* Work task
Find and copy each line of the data that includes "node".
*** Opening of Records to process ***
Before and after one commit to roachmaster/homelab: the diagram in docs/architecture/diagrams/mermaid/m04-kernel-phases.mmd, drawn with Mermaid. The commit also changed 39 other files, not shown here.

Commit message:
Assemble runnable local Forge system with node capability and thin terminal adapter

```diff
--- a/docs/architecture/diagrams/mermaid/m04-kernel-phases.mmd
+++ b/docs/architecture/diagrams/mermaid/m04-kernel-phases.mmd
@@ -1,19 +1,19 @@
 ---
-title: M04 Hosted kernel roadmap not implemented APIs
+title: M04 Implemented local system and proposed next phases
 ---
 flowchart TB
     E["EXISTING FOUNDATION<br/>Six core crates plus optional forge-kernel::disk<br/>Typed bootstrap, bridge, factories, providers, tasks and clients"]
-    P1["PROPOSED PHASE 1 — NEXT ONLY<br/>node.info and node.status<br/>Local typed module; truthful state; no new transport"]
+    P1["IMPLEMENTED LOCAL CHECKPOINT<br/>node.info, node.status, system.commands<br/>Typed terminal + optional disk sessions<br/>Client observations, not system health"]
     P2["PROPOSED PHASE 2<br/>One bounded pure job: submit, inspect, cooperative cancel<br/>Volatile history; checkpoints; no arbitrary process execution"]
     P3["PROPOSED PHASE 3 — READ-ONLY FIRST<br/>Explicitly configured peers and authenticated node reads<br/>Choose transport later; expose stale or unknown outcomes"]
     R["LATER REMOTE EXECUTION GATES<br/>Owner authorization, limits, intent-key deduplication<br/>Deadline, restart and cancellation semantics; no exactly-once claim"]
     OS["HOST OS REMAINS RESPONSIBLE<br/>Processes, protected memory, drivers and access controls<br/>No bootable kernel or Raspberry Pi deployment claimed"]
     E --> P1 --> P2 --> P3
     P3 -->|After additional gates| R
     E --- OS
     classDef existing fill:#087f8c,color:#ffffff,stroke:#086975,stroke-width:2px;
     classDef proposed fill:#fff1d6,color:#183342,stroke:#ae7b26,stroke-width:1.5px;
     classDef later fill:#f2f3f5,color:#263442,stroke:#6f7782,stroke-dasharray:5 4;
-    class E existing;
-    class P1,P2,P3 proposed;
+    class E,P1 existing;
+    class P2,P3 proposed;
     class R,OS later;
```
*** Close of Records to process ***
*** Opening of Records to process ***
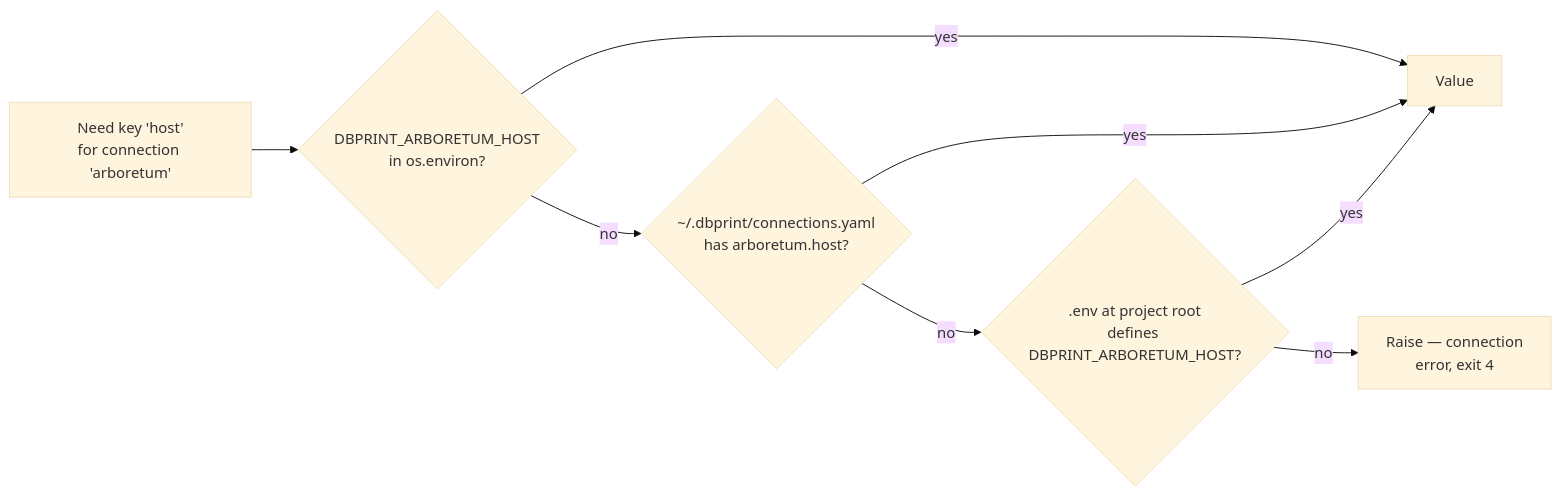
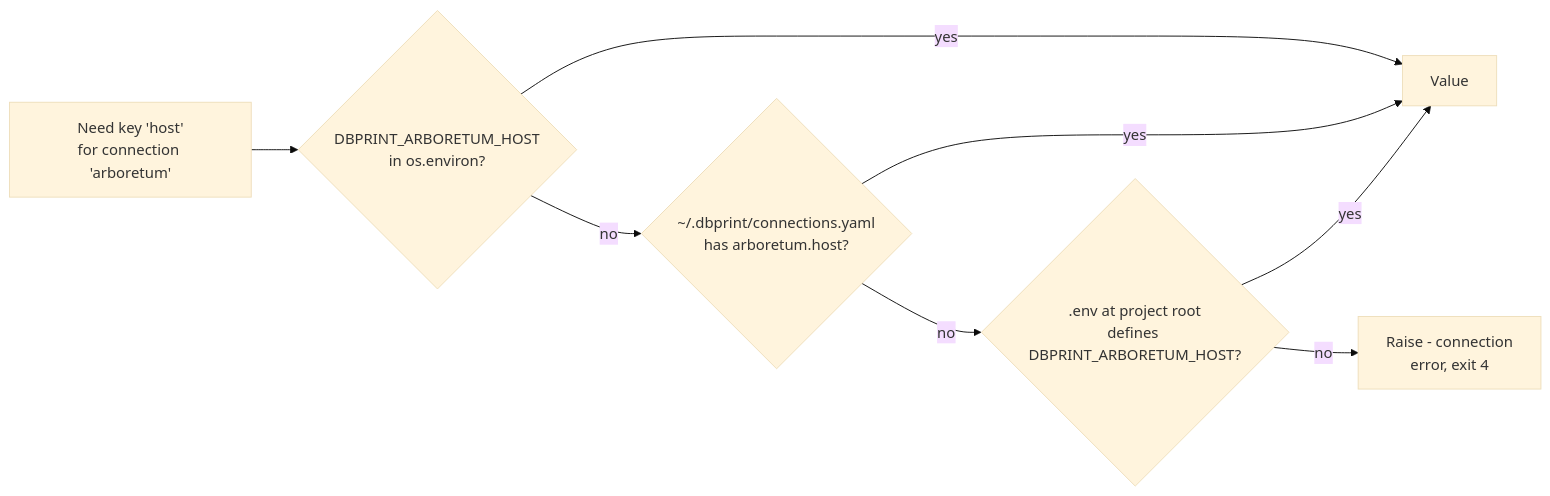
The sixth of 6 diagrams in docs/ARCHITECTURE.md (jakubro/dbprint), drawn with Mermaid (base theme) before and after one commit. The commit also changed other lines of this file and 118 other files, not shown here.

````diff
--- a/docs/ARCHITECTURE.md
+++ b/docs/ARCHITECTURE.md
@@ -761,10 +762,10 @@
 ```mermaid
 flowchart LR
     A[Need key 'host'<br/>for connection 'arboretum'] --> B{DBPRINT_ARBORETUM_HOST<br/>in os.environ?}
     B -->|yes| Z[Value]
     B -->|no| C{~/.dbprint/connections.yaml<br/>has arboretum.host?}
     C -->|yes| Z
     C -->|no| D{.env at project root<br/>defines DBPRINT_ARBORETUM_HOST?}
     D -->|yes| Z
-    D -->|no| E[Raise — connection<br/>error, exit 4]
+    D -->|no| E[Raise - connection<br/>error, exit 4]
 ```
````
*** Close of Records to process ***
* Your solution
Assemble runnable local Forge system with node capability and thin terminal adapter
-    P1["PROPOSED PHASE 1 — NEXT ONLY<br/>node.info and node.status<br/>Local typed module; truthful state; no new transport"]
+    P1["IMPLEMENTED LOCAL CHECKPOINT<br/>node.info, node.status, system.commands<br/>Typed terminal + optional disk sessions<br/>Client observations, not system health"]
     P3["PROPOSED PHASE 3 — READ-ONLY FIRST<br/>Explicitly configured peers and authenticated node reads<br/>Choose transport later; expose stale or unknown outcomes"]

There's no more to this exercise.